    On his website, Mr. Arseneau cites a 2008 article in which he besmirches Yoko and the Legacy team, stating ""The bottom line is … they want the public to see and buy work that John Lennon himself has never seen"; by that standard, one would have to deduce that "Real Love" and "Free As A Bird" should be discounted (certainly John never heard those finished products).



  16. 16

    And while on the subject of Mr. Arseneau's website, one look at his "bio", covering his five years of study at community colleges (yet with no mention of any degrees earned), he notes "when I research and write about contentious issues of authenticity in the art world, I use independent documented definitions I didn`t define", making a point to use a select dictionary definition of scholar ("a learned or eurdite [sic] person, esp. one who has profound knowledge of a particular subject."). While obviously not figuring anyone would challenge a scholars' spelling, I would have to say he's taken a very liberal interpretation of the term; a look through my own desk dictionary defines "scholar" as "a person who has done advanced study in a special field". Not sure five years at community college, with no mention of a degree, gets me there.



  17. 17

    It seems Mr. Arseneau would have been at least somewhat appeased if they called the exhibit the "reproductions and lithographs of lyrics and drawings done by John Lennon when he was alive" as opposed to "the art of …" And while he definitely doesn't come across as a fan of Yoko's (I get it, believe me), like it or not, SHE (not Mr. Arseneau) gets to decide how John's legacy (no pun intended) is handled and marketed.

    One look at any Beatles Sotheby's auction would show REAL handwritten Beatles lyrics routinely fetching well into the six-figure range. Anyone who thinks I was defrauded into paying $500 for my "Real Love" lyric print (which by the way, came in what would probably be a couple hundred dollar framing job) is simply ill informed and doesn't give folks credit for being even half-educated consumers. People are a lot smarter than Mr. Arseneau appears to give them credit for. Yeah, I've seen the REAL handwritten lyrics and know they are - really - priceless.

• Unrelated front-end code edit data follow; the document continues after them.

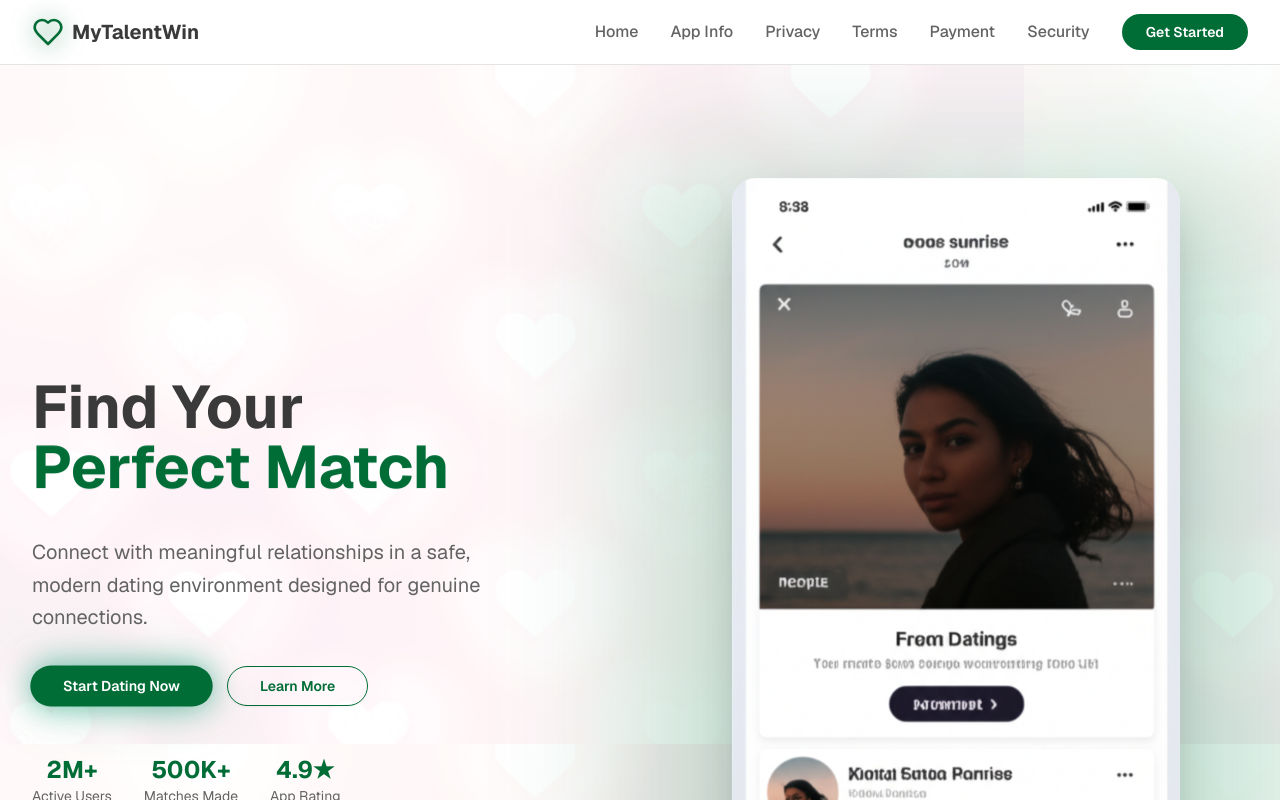
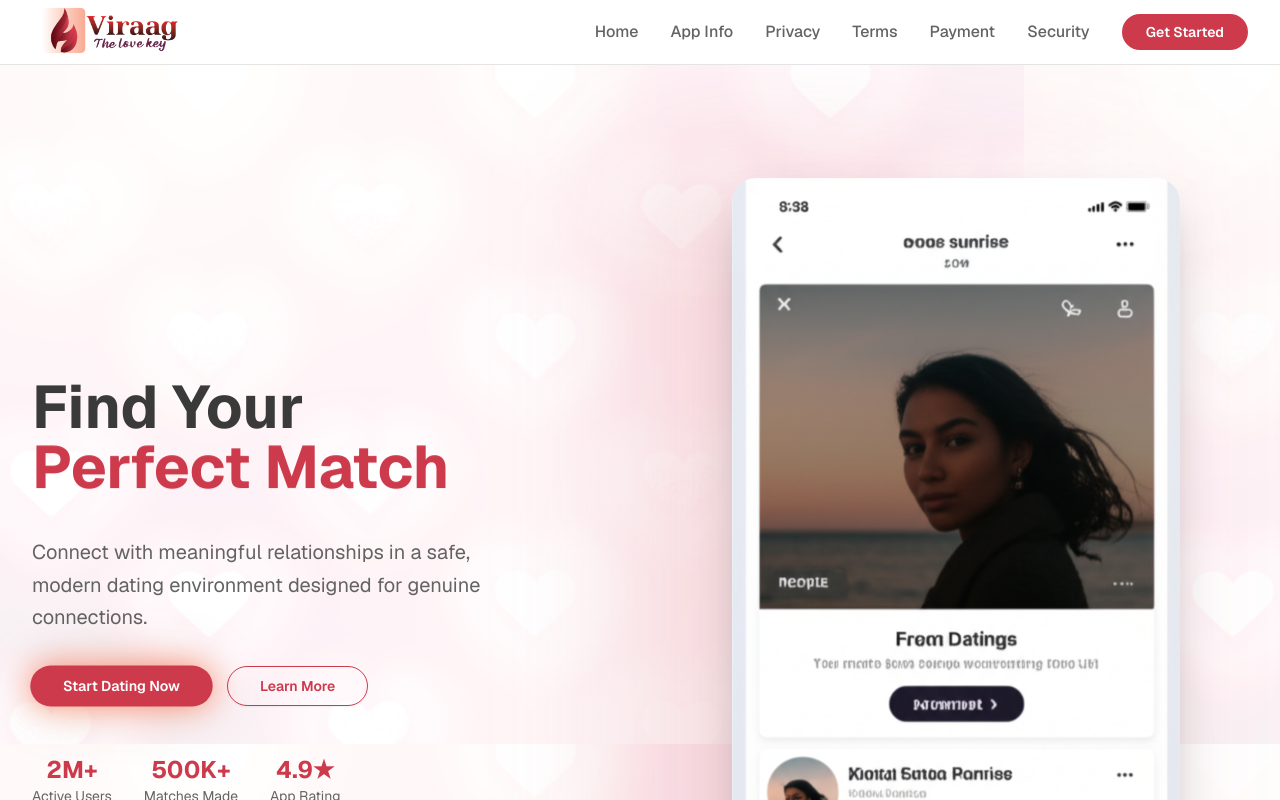
Before and after one commit to Sazid-Ah/myTalentWin, a Next.js app: page / in a window 1280 px wide. Shown: the top 800 px of the page. Built offline with nearby package versions, Linux system fonts and the light colour scheme.

Commit message:
update color

```diff
--- a/app/globals.css
+++ b/app/globals.css
@@ -11,19 +11,19 @@
   --card-foreground: oklch(0.25 0 0); /* Darker text on cards */
   --popover: oklch(1 0 0); /* White popover */
   --popover-foreground: oklch(0.35 0 0); /* Dark text in popovers */
-  --primary: oklch(0.45 0.15 160); /* Emerald primary color */
+  --primary: oklch(0.5698 0.1818 18.41); /* Emerald primary color */
   --primary-foreground: oklch(1 0 0); /* White text on primary */
   --secondary: oklch(0.98 0 0); /* Light gray secondary */
   --secondary-foreground: oklch(0.25 0 0); /* Dark text on secondary */
   --muted: oklch(0.96 0 0); /* Muted background */
   --muted-foreground: oklch(0.5 0 0); /* Muted text */
-  --accent: oklch(0.55 0.15 160); /* Bright emerald accent */
+  --accent: oklch(0.5698 0.1818 18.41) /* Bright emerald accent */
   --accent-foreground: oklch(1 0 0); /* White text on accent */
   --destructive: oklch(0.55 0.25 25); /* Red for warnings */
   --destructive-foreground: oklch(1 0 0); /* White text on destructive */
   --border: oklch(0.92 0 0); /* Light border */
   --input: oklch(1 0 0); /* White input fields */
-  --ring: oklch(0.45 0.15 160); /* Emerald focus ring */
+  --ring: oklch(0.5698 0.1818 18.41); /* Emerald focus ring */
   --chart-1: oklch(0.45 0.15 160); /* Emerald chart color */
   --chart-2: oklch(0.55 0.15 160); /* Bright emerald */
   --chart-3: oklch(0.65 0.25 330); /* Pink accent */
@@ -37,7 +37,7 @@
   --sidebar-accent: oklch(0.55 0.15 160); /* Bright emerald accent */
   --sidebar-accent-foreground: oklch(1 0 0); /* White text */
   --sidebar-border: oklch(0.92 0 0); /* Light border */
-  --sidebar-ring: oklch(0.45 0.15 160); /* Emerald focus ring */
+  --sidebar-ring: oklch(0.5698 0.1818 18.41); /* Emerald focus ring */
 }
 
 .dark {
@@ -146,11 +146,11 @@
 @keyframes pulse-glow {
   0%,
   100% {
-    box-shadow: 0 0 20px rgba(5, 150, 105, 0.3), 0 0 40px rgba(5, 150, 105, 0.1);
+    box-shadow: 0 0 20px rgba(238, 99, 34, 0.3), 0 0 40px rgba(150, 70, 5, 0.1);
     transform: scale(1);
   }
   50% {
-    box-shadow: 0 0 30px rgba(5, 150, 105, 0.6), 0 0 60px rgba(5, 150, 105, 0.2);
+    box-shadow: 0 0 30px rgba(252, 89, 44, 0.6), 0 0 60px rgba(150, 65, 5, 0.2);
     transform: scale(1.02);
   }
 }
--- a/components/footer.tsx
+++ b/components/footer.tsx
@@ -1,5 +1,6 @@
 import Link from "next/link"
 import { Heart, Mail, Phone, MapPin } from "lucide-react"
+import Image from "next/image"
 
 export function Footer() {
   return (
@@ -9,8 +10,7 @@ export function Footer() {
           {/* Brand */}
           <div className="space-y-4">
             <div className="flex items-center space-x-2">
-              <Heart className="h-8 w-8 text-primary" />
-              <span className="text-xl font-bold text-foreground">MyTalentWin</span>
+            <Image src='/logo.png' height={100} width={150} alt="Logo"/>
             </div>
             <p className="text-muted-foreground text-sm leading-relaxed">
               Connecting hearts and building meaningful relationships in the digital age.
--- a/components/navigation.tsx
+++ b/components/navigation.tsx
@@ -4,6 +4,7 @@ import Link from "next/link"
 import { useState } from "react"
 import { Button } from "@/components/ui/button"
 import { Heart, Menu, X } from "lucide-react"
+import Image from "next/image"
 
 export function Navigation() {
   const [isMenuOpen, setIsMenuOpen] = useState(false)
@@ -22,13 +23,9 @@ export function Navigation() {
       <div className="max-w-7xl mx-auto px-4 sm:px-6 lg:px-8">
         <div className="flex justify-between items-center h-16">
           {/* Logo */}
-          <Link href="/" className="flex items-center space-x-2 group">
-            <div className="relative">
-              <Heart className="h-8 w-8 text-primary group-hover:animate-pulse-glow transition-all duration-300" />
-              <div className="absolute inset-0 bg-primary/20 rounded-full blur-md group-hover:bg-primary/40 transition-all duration-300"></div>
-            </div>
+          <Link href="/" className="flex items-center  group">
             <span className="text-xl font-bold text-foreground group-hover:text-primary transition-colors duration-300">
-              MyTalentWin
+            <Image src='/logo.png' height={100} width={150} alt="Logo"/>
             </span>
           </Link>
 
```
Also changed, not shown: public/logo.png (added).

As long as people are in a position to make an informed decision, as I was, and are happy with their purchase, who's to say what Yoko "should" be doing ? Hint: Not Mr. Arseneau, or you, or me.



  18. 18

    In my last (by that, I don't mean "most recent", I mean "final") post to Mr. Arseneau (he and his crusade are simply not worth the time or
    effort) , I acknowledged that "caveat emptor" is ALWAYS good advice, and let him know that I'd be going to the show the following week NYC, and PROMISED to let him know IMMEDIATELY if any of the Legacy staff try to pawn the prints off as "originals", or anything else but what they are. I hope he's not holding his breath waiting for a follow up, because, as always, the folks at Legacy Fine Arts treated me with respect for my consumerism and intelligence. It's more than most "blog scholars" are willing to concede, it seems.